Each year, fall in the North Central region is accompanied by the brilliant colors of the leaves on the trees, followed quickly by the falling leaves accumulating under the trees. If the same thing happened to binary trees, how large would the piles of leaves become?
We assume each node in a binary tree "drops" a number of leaves equal to the integer value stored in that node. We also assume that these leaves drop vertically to the ground (thankfully, there's no wind to blow them around). Finally, we assume that the nodes are positioned horizontally in such a manner that the left and right children of a node are exactly one unit to the left and one unit to the right, respectively, of their parent. Consider the following tree:
The nodes containing 5 and 6 have the same horizontal position (with different vertical positions, of course). The node containing 7 is one unit to the left of those containing 5 and 6, and the node containing 3 is one unit to their right. When the "leaves" drop from these nodes, three piles are created: the leftmost one contains 7 leaves (from the leftmost node), the next contains 11 (from the nodes containing 5 and 6), and the rightmost pile contains 3. (While it is true that only leaf nodes in a tree would logically have leaves, we ignore that in this problem.)

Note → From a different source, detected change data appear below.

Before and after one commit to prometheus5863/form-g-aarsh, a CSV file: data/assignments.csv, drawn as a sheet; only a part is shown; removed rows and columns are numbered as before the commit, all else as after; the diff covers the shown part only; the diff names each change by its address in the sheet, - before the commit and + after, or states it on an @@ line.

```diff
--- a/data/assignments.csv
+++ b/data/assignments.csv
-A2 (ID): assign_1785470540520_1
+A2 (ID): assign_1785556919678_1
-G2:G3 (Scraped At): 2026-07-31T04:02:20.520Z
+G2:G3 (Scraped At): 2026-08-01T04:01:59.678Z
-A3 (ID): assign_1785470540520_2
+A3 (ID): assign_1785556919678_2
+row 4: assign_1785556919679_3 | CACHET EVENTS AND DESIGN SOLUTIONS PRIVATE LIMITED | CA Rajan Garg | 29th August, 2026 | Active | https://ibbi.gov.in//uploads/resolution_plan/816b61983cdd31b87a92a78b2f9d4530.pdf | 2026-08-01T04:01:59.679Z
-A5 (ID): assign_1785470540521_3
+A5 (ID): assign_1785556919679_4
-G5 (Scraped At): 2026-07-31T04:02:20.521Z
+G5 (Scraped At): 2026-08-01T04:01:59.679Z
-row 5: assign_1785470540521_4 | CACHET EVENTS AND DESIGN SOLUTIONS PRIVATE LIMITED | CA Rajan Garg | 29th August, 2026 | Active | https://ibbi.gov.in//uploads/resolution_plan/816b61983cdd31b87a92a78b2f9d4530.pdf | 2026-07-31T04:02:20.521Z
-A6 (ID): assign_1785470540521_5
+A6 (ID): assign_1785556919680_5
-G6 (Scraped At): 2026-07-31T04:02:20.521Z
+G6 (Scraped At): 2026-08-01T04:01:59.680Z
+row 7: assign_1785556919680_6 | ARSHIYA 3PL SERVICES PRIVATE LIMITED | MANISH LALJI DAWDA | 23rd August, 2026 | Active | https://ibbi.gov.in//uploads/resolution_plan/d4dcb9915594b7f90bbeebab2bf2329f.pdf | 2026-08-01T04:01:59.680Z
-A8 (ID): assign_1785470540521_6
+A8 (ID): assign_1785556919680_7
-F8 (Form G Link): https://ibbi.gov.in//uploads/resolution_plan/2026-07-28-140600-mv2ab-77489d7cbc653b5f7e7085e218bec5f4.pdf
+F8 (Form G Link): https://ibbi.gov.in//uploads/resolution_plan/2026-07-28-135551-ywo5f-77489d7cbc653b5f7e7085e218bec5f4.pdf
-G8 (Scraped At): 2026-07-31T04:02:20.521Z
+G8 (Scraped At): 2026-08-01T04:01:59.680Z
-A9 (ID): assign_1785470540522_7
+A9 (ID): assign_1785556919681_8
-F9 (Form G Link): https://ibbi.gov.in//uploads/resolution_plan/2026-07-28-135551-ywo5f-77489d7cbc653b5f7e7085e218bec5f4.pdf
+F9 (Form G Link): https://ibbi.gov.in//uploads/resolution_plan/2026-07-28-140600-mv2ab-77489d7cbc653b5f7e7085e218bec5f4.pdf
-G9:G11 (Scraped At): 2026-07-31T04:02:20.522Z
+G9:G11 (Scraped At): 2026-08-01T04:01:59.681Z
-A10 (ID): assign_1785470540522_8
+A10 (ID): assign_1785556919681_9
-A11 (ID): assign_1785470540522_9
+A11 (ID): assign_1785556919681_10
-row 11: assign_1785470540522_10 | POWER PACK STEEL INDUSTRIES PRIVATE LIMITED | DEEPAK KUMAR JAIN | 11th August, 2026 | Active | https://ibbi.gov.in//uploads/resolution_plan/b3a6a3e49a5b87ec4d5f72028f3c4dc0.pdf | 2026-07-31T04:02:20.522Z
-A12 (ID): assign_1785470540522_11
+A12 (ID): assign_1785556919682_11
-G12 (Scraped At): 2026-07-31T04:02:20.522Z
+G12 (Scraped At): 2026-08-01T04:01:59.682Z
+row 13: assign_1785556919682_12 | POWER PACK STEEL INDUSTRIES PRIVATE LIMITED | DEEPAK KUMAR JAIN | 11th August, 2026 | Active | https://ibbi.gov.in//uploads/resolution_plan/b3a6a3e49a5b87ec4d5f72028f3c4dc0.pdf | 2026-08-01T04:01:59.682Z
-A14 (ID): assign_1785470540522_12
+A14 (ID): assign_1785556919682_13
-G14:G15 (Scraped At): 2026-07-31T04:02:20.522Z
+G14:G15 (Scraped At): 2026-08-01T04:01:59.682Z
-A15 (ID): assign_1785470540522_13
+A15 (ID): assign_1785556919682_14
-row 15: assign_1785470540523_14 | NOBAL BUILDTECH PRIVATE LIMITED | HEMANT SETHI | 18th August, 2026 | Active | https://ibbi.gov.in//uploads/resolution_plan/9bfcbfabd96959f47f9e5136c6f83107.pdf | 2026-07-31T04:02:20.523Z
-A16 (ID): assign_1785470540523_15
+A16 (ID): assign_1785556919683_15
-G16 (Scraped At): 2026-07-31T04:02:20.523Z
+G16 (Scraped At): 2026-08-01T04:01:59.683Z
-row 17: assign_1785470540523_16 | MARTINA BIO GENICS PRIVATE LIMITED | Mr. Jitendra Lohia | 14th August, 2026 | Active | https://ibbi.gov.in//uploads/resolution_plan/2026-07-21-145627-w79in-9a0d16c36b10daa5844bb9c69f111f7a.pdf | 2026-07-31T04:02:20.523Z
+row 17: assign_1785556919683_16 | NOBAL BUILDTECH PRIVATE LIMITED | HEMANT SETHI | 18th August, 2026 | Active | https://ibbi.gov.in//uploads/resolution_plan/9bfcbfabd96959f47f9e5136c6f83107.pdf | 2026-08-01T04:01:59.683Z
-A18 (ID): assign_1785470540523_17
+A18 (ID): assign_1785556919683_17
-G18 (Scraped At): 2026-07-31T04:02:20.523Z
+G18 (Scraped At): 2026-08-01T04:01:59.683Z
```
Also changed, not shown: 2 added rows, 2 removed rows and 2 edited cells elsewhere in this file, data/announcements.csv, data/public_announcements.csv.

5 7 -1 6 -1 -1 3 -1 -1 8 2 9 -1 -1 6 5 -1 -1 12 -1 -1 3 7 -1 -1 -1 -1
Case 1: 7 11 3 Case 2: 9 7 21 15